And it’s not about losing. Winning a race is just as miserable while you are doing it as simply finishing, because everyone is covering the same distance. It’s not like winning makes the race shorter, or less pressure-filled. It just means you get a bigger medal, or a trophy, or a giant porcelain salamander (which I admit, is pretty cool, but I still question whether it’s worth running for nine hours to get) when it’s over.
And yet I continue to train every day for my next race. Mile after mile, pair of shoes after pair of shoes, I run and run.
“You’re like a good understudy,” my husband, Tim, says one day after I come through the front door, my earbuds still in my ears, singing “Come and Get Your Love” at the top of my lungs (there may have been some dancing, too – me, not Tim).
“What does that mean,” I ask accusingly. I know a compliment is not coming down the pike.
“You seem to really enjoy the practice – the running and the planning – but you hate the performance. You like all the work but not the show.”
“Um, I don’t think you quite get the concept of ‘understudy’,” I say grumpily, my run buzz quickly dissipating. “An understudy is dying to go onstage. But they have to wait for the performer to die or get sick or fall off a scaffold, or something.”
“Okay, so I’m not too good with theater metaphors, but you get my point, right?”
And I did. I want to go to all the rehearsals, put in all the work, but I really dread being called to perform. What’s up with that?
Frankly, I just know how hard it’s going to be. There is no easy way to get through a race, regardless of the distance. It’s always going to be six (or sixteen, or sixty) miles too long. I’m going to hit the wall, and probably more than once. I’m going to be whiny and bitchy and vomity (which should totally be a word in the running universe). Every. Single. Race.
But I keep going back, keep entering my name, address, birthday and shirt size into the boxes on Ultrasignup and Active.com because I can’t help myself.
For as much as I hate to race, hate the pain and the emotional toll it takes, I love to have run. I love the zig zaggy pleasure of bombing down a trail propelled by the adrenaline of chasing someone, or being chased. I love the supreme focus required to keep my numbers (and calories) straight when I’m running around a 400 meter track for twenty-four hours. I love every person on the side of the road holding a sign telling me I’m really a Kenyan, or that I’m looking maaaaaahevelous, and making me laugh out loud during a marathon. But mostly, I love getting a front row seat to watch people do near-heroic things in the late hours of a race. None of these things can be experienced during a solo training run of repeats on the hill near my house. And while no one is there to witness me doing a full face plant during those hill repeats, no one is there to inspire me to get up, shake it off, and keep moving, either.
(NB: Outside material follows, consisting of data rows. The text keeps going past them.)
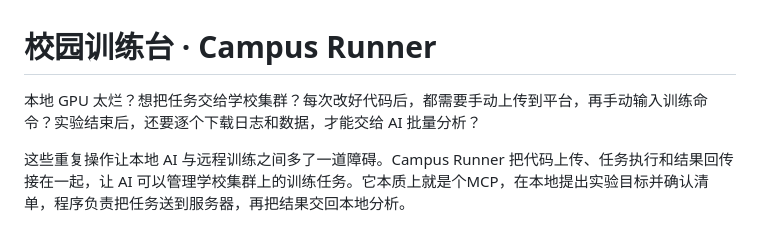
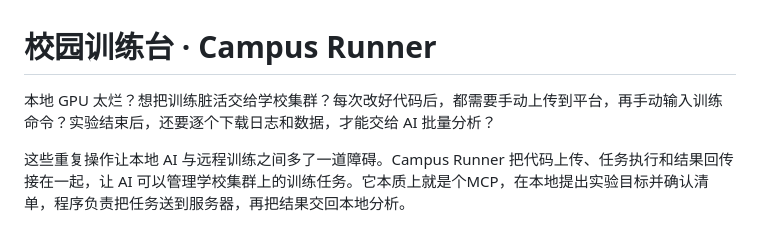
Before and after one commit to Lancycool/ailab-tool, a Markdown page: README.md, the part around the change. GitHub-like rendering.

Commit message:
修改readme说辞

```diff
--- a/README.md
+++ b/README.md
@@ -1,6 +1,6 @@
 # 校园训练台 · Campus Runner
 
-本地 GPU 太烂？想把任务交给学校集群？每次改好代码后，都需要手动上传到平台，再手动输入训练命令？实验结束后，还要逐个下载日志和数据，才能交给 AI 批量分析？
+本地 GPU 太烂？想把训练脏活交给学校集群？每次改好代码后，都需要手动上传到平台，再手动输入训练命令？实验结束后，还要逐个下载日志和数据，才能交给 AI 批量分析？
 
 这些重复操作让本地 AI 与远程训练之间多了一道障碍。Campus Runner 把代码上传、任务执行和结果回传接在一起，让 AI 可以管理学校集群上的训练任务。它本质上就是个MCP，在本地提出实验目标并确认清单，程序负责把任务送到服务器，再把结果交回本地分析。
 
```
So, I keep racing, even though I hate it, because I love what it gives, and shows, me a whole lot more.
But I still hate it. Really.